» **EXERCISE DETAILS**
In the response, the entries must appear exactly as supplied.
PROVIDED RECORDS Block Start
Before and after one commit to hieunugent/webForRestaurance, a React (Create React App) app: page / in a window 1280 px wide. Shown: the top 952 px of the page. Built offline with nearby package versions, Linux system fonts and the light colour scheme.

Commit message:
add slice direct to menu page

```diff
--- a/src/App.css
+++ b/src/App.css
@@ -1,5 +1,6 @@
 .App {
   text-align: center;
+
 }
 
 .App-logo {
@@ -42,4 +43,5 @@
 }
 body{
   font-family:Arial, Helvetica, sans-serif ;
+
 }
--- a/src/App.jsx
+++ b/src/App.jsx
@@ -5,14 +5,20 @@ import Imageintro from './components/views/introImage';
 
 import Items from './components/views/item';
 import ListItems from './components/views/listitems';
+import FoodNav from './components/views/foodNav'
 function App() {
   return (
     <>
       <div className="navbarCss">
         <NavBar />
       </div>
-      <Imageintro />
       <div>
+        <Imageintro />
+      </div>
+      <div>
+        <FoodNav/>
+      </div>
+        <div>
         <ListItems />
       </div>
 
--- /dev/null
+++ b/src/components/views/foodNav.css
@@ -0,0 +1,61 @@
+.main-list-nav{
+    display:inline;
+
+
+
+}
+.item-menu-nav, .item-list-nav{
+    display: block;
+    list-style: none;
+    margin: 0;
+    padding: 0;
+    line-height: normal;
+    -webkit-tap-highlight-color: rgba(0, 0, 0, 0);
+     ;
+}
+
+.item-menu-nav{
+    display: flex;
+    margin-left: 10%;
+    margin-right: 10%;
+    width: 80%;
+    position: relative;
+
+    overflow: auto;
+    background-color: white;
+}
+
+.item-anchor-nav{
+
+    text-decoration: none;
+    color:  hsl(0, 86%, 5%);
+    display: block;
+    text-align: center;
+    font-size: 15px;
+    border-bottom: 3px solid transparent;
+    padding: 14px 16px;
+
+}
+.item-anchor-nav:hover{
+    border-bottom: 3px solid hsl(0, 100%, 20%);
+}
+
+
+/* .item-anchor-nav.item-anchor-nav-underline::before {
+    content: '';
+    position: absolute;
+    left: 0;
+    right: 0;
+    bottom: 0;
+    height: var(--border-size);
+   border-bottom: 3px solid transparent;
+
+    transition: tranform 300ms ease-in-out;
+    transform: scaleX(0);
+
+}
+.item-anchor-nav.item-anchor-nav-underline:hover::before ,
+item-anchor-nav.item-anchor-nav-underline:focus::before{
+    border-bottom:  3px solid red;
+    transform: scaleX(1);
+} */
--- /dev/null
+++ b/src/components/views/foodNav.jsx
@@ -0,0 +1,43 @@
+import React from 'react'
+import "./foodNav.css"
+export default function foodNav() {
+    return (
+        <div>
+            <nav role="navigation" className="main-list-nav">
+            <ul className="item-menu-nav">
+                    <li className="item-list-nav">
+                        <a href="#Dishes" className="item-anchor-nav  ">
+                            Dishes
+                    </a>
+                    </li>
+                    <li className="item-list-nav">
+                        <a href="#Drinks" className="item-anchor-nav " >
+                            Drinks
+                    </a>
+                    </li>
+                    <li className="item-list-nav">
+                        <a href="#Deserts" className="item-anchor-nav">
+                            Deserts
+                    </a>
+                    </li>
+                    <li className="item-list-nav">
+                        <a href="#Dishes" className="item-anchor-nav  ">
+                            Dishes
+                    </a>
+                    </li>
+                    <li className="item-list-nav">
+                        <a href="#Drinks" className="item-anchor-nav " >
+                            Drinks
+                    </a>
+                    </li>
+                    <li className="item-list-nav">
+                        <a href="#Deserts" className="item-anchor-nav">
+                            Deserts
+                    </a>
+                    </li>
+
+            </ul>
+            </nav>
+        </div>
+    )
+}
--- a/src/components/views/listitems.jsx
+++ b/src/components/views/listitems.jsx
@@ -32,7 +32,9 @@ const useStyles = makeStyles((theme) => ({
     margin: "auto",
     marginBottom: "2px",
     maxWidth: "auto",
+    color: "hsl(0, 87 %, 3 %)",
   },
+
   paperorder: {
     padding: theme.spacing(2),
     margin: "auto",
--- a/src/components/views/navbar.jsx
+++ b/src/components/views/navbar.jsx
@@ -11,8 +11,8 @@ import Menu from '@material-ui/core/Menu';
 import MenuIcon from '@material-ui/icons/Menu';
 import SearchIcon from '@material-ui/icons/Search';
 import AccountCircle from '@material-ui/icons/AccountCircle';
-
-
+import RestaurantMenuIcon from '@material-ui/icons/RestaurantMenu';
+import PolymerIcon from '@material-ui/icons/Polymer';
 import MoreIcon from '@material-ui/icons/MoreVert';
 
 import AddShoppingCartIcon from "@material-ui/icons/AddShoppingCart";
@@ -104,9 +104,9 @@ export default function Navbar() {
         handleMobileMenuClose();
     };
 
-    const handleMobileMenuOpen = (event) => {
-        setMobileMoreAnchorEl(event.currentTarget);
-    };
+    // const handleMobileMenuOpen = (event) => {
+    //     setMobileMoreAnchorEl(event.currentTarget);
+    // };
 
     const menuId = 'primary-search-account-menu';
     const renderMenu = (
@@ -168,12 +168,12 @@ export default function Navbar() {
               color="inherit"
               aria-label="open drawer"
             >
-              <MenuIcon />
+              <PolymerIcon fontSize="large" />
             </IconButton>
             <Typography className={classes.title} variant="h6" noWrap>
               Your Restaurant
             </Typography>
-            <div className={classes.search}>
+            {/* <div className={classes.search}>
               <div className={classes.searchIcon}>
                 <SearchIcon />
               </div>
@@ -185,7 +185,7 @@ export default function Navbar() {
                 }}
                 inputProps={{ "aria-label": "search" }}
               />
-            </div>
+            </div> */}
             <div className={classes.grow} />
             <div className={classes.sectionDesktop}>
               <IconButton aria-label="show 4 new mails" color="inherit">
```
PROVIDED RECORDS Block End
» **PROBLEM SOLUTION**
Before and after one commit to hieunugent/webForRestaurance, a React (Create React App) app: page / in a window 1280 px wide. Shown: the top 952 px of the page. Built offline with nearby package versions, Linux system fonts and the light colour scheme.

Commit message:
add slice direct to menu page

```diff
--- a/src/App.css
+++ b/src/App.css
@@ -1,5 +1,6 @@
 .App {
   text-align: center;
+
 }
 
 .App-logo {
@@ -42,4 +43,5 @@
 }
 body{
   font-family:Arial, Helvetica, sans-serif ;
+
 }
--- a/src/App.jsx
+++ b/src/App.jsx
@@ -5,14 +5,20 @@ import Imageintro from './components/views/introImage';
 
 import Items from './components/views/item';
 import ListItems from './components/views/listitems';
+import FoodNav from './components/views/foodNav'
 function App() {
   return (
     <>
       <div className="navbarCss">
         <NavBar />
       </div>
-      <Imageintro />
       <div>
+        <Imageintro />
+      </div>
+      <div>
+        <FoodNav/>
+      </div>
+        <div>
         <ListItems />
       </div>
 
--- /dev/null
+++ b/src/components/views/foodNav.css
@@ -0,0 +1,61 @@
+.main-list-nav{
+    display:inline;
+
+
+
+}
+.item-menu-nav, .item-list-nav{
+    display: block;
+    list-style: none;
+    margin: 0;
+    padding: 0;
+    line-height: normal;
+    -webkit-tap-highlight-color: rgba(0, 0, 0, 0);
+     ;
+}
+
+.item-menu-nav{
+    display: flex;
+    margin-left: 10%;
+    margin-right: 10%;
+    width: 80%;
+    position: relative;
+
+    overflow: auto;
+    background-color: white;
+}
+
+.item-anchor-nav{
+
+    text-decoration: none;
+    color:  hsl(0, 86%, 5%);
+    display: block;
+    text-align: center;
+    font-size: 15px;
+    border-bottom: 3px solid transparent;
+    padding: 14px 16px;
+
+}
+.item-anchor-nav:hover{
+    border-bottom: 3px solid hsl(0, 100%, 20%);
+}
+
+
+/* .item-anchor-nav.item-anchor-nav-underline::before {
+    content: '';
+    position: absolute;
+    left: 0;
+    right: 0;
+    bottom: 0;
+    height: var(--border-size);
+   border-bottom: 3px solid transparent;
+
+    transition: tranform 300ms ease-in-out;
+    transform: scaleX(0);
+
+}
+.item-anchor-nav.item-anchor-nav-underline:hover::before ,
+item-anchor-nav.item-anchor-nav-underline:focus::before{
+    border-bottom:  3px solid red;
+    transform: scaleX(1);
+} */
--- /dev/null
+++ b/src/components/views/foodNav.jsx
@@ -0,0 +1,43 @@
+import React from 'react'
+import "./foodNav.css"
+export default function foodNav() {
+    return (
+        <div>
+            <nav role="navigation" className="main-list-nav">
+            <ul className="item-menu-nav">
+                    <li className="item-list-nav">
+                        <a href="#Dishes" className="item-anchor-nav  ">
+                            Dishes
+                    </a>
+                    </li>
+                    <li className="item-list-nav">
+                        <a href="#Drinks" className="item-anchor-nav " >
+                            Drinks
+                    </a>
+                    </li>
+                    <li className="item-list-nav">
+                        <a href="#Deserts" className="item-anchor-nav">
+                            Deserts
+                    </a>
+                    </li>
+                    <li className="item-list-nav">
+                        <a href="#Dishes" className="item-anchor-nav  ">
+                            Dishes
+                    </a>
+                    </li>
+                    <li className="item-list-nav">
+                        <a href="#Drinks" className="item-anchor-nav " >
+                            Drinks
+                    </a>
+                    </li>
+                    <li className="item-list-nav">
+                        <a href="#Deserts" className="item-anchor-nav">
+                            Deserts
+                    </a>
+                    </li>
+
+            </ul>
+            </nav>
+        </div>
+    )
+}
--- a/src/components/views/listitems.jsx
+++ b/src/components/views/listitems.jsx
@@ -32,7 +32,9 @@ const useStyles = makeStyles((theme) => ({
     margin: "auto",
     marginBottom: "2px",
     maxWidth: "auto",
+    color: "hsl(0, 87 %, 3 %)",
   },
+
   paperorder: {
     padding: theme.spacing(2),
     margin: "auto",
--- a/src/components/views/navbar.jsx
+++ b/src/components/views/navbar.jsx
@@ -11,8 +11,8 @@ import Menu from '@material-ui/core/Menu';
 import MenuIcon from '@material-ui/icons/Menu';
 import SearchIcon from '@material-ui/icons/Search';
 import AccountCircle from '@material-ui/icons/AccountCircle';
-
-
+import RestaurantMenuIcon from '@material-ui/icons/RestaurantMenu';
+import PolymerIcon from '@material-ui/icons/Polymer';
 import MoreIcon from '@material-ui/icons/MoreVert';
 
 import AddShoppingCartIcon from "@material-ui/icons/AddShoppingCart";
@@ -104,9 +104,9 @@ export default function Navbar() {
         handleMobileMenuClose();
     };
 
-    const handleMobileMenuOpen = (event) => {
-        setMobileMoreAnchorEl(event.currentTarget);
-    };
+    // const handleMobileMenuOpen = (event) => {
+    //     setMobileMoreAnchorEl(event.currentTarget);
+    // };
 
     const menuId = 'primary-search-account-menu';
     const renderMenu = (
@@ -168,12 +168,12 @@ export default function Navbar() {
               color="inherit"
               aria-label="open drawer"
             >
-              <MenuIcon />
+              <PolymerIcon fontSize="large" />
             </IconButton>
             <Typography className={classes.title} variant="h6" noWrap>
               Your Restaurant
             </Typography>
-            <div className={classes.search}>
+            {/* <div className={classes.search}>
               <div className={classes.searchIcon}>
                 <SearchIcon />
               </div>
@@ -185,7 +185,7 @@ export default function Navbar() {
                 }}
                 inputProps={{ "aria-label": "search" }}
               />
-            </div>
+            </div> */}
             <div className={classes.grow} />
             <div className={classes.sectionDesktop}>
               <IconButton aria-label="show 4 new mails" color="inherit">
```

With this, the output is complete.